Since their beginnings in the Norwegian Black Metal landscape back in 1993, Ulver have never been much for resting on their laurels. They’ve constantly pushed at genres boundaries, and looked to move their music (and artistry) into as many different and new arenas as possible. ATGCLVLSSCAP is perhaps their most ambitious work to date, and finds them out on the peripheries expanding their sonic palette whilst moving into the space beyond post-rock.
Review Summary: Having folded and condensed a dozen times over the course of their evolution. "ATGCLVLSSCAP" sees the band collapsing in on itself in order to become something new and otherworldly."Ulver are cataloguing the death of our culture two decades before anyone else has noticed its inevitable demise." It's a quote that one can really get stuck on. With scorched beginnings Ulver has transformed a dozen times to become this amorphous and transcendent collective that defies musical constraint.
In February 2014 Ulver embarked on a tour during which they intended to experiment and explore new ideas. Recordings from these shows form the foundation of ATGCLVLSSCAP, for which live improvisations were augmented in the studio and sculpted into a series of transportive vignettes. Beginning with the sound of church bells, opener England’s Hidden is a tranquil yet charged toe in the water.
Ulver Delivers Dark, Spiritual Music Rooted in Improvisation and Imagination Ulver has been on one long and hypnotic journey since it crawled from the depths of black metal two decades ago. The group’s fixation with blending progressive rock, the avant garde, electronic music and, to some degree, world music in a rich cauldron of inventiveness has yielded more positive results than negative ones and so it should be the case that this collection arrives in 2016 to persuade us that Ulver has once more created something memorable, something that will appeal to several audiences but compromises none of the group’s initial darkness for the sake of acceptance. The basis of this new double LP, ATGCLVLSSCAP, comes from a dozen shows the band performed in early 2014, not long after the unit had issued its postmodern requiem mass Messe I.
There will always be a strong contingent of fans imploring Ulver mastermind Kristoffer Rygg to stay sequestered in some dark, Norwegian wood, blessing his acolytes with abundant black metal masterpieces.

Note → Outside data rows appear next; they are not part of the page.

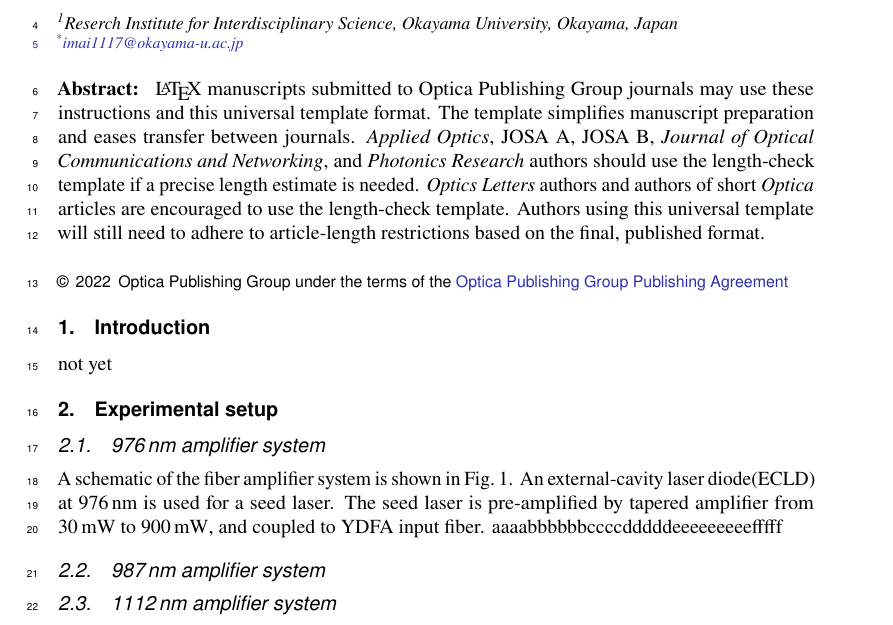
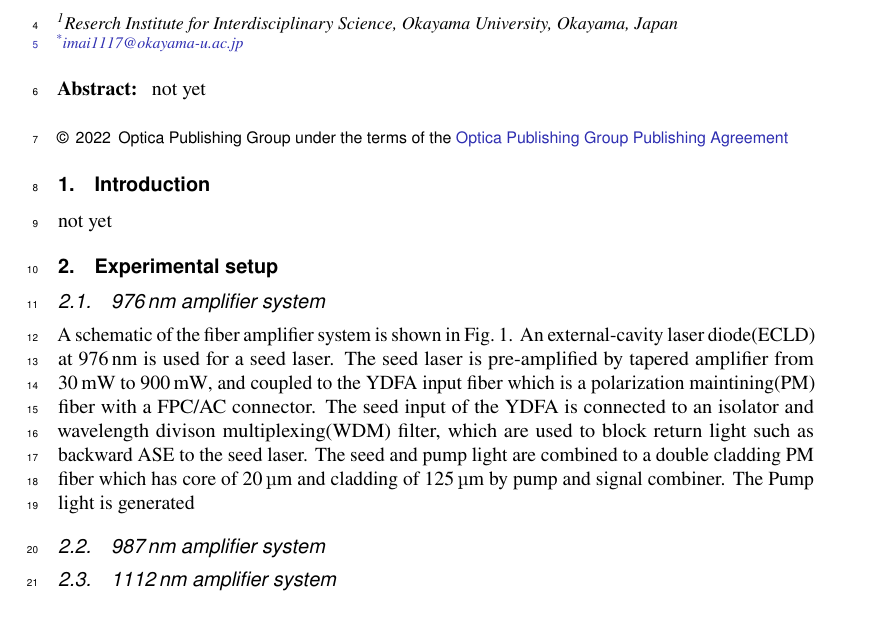
Before and after one commit to imai1117/Paper-YDFA-01, a LaTeX document (Main.tex): part of page 1 of 6, cut so that both start at the same text. Compiled offline with pdfLaTeX.

Commit message:
途中経過

```diff
--- a/Main.tex
+++ b/Main.tex
@@ -23,7 +23,7 @@
 \usepackage{lineno}
 \usepackage{layout}
 \usepackage{lipsum}
-\usepackage{bm, amsmath, comment, color, soul, cite}
+\usepackage{bm, amsmath, comment, color, soul, cite, siunitx}
 \linenumbers
 
 \begin{document}
@@ -42,11 +42,7 @@
 %% [use \begin{abstract*}...\end{abstract*} if exempt from copyright]
 
 \begin{abstract}
-\LaTeX{} manuscripts submitted to Optica Publishing Group journals may use these instructions and this universal template format.
-The template simplifies manuscript preparation and eases transfer between journals.
-\emph{Applied Optics}, JOSA A, JOSA B, \emph{Journal of Optical Communications and Networking}, and \emph{Photonics Research} authors should use the length-check template if a precise length estimate is needed.
-\emph{Optics Letters} authors and authors of short \emph{Optica} articles are encouraged to use the length-check template.
-Authors using this universal template will still need to adhere to article-length restrictions based on the final, published format.
+not yet
 \end{abstract}
 
 %%%%%%%%%%%%%%%%%%%%%%%%%%  body  %%%%%%%%%%%%%%%%%%%%%%%%%%
@@ -57,9 +53,12 @@ not yet
 \subsection{976\,nm amplifier system}
 
 A schematic of the fiber amplifier system is shown in Fig.~\ref{fig:1}.
-An external-cavity laser diode(ECLD) at $976\,\mathrm{nm}$ is used for a seed laser.
-The seed laser is pre-amplified by tapered amplifier from $30\,\mathrm{mW}$ to $900\,\mathrm{mW}$, and coupled to YDFA input fiber.
-aaaabbbbbbccccdddddeeeeeeeeefffff
+An external-cavity laser diode(ECLD) at \SI{976}{nm} is used for a seed laser.
+The seed laser is pre-amplified by tapered amplifier from \SI{30}{mW} to \SI{900}{mW}, and coupled to the YDFA input fiber which is a polarization maintining(PM) fiber with a FPC/AC connector.
+The seed input of the YDFA is connected to an isolator and wavelength divison multiplexing(WDM) filter, which are used to block return light such as backward ASE to the seed laser.
+The seed and pump light are combined to a double cladding PM fiber which has core of \SI{20}{\micro m} and cladding of \SI{125}{\micro m} by pump and signal combiner.
+The Pump light is generated
+
 
 \subsection{987\,nm amplifier system}
 
```
Also changed, not shown: Main.pdf, Main.tex (2 more changed lines), 1 other file.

And who could blame them? After all, the chameleonic outfit are responsible for two of metal’s greatest albums: 1995’s folk-steeped, hellish Bergtatt, and 1997’s Nattens Madrigal: atte hymn til ulven i manden—a searing, lo-fi suite devoted wholly to the mighty Canis lupus ("Sopranos" fans might recognize its cover art from a poster in Meadow’s room). By the end of the '90s, the band moved on from black metal to albums influenced by Wagner, Massive Attack, prog futurism, and modern classical, belying their sole stylistic constant: inconsistency.
To say that Ulver have evolved over the past 20 years would either be a colossal understatement or a significant misjudgement of the band’s qualities, depending on your point of view. Taking the latter perspective it might well seem that Ulver arrived fully formed. Debut full-length Bergtatt remains a second wave Norwegian black metal classic, primarily because nothing else that emerged from that same scene sounded quite like it.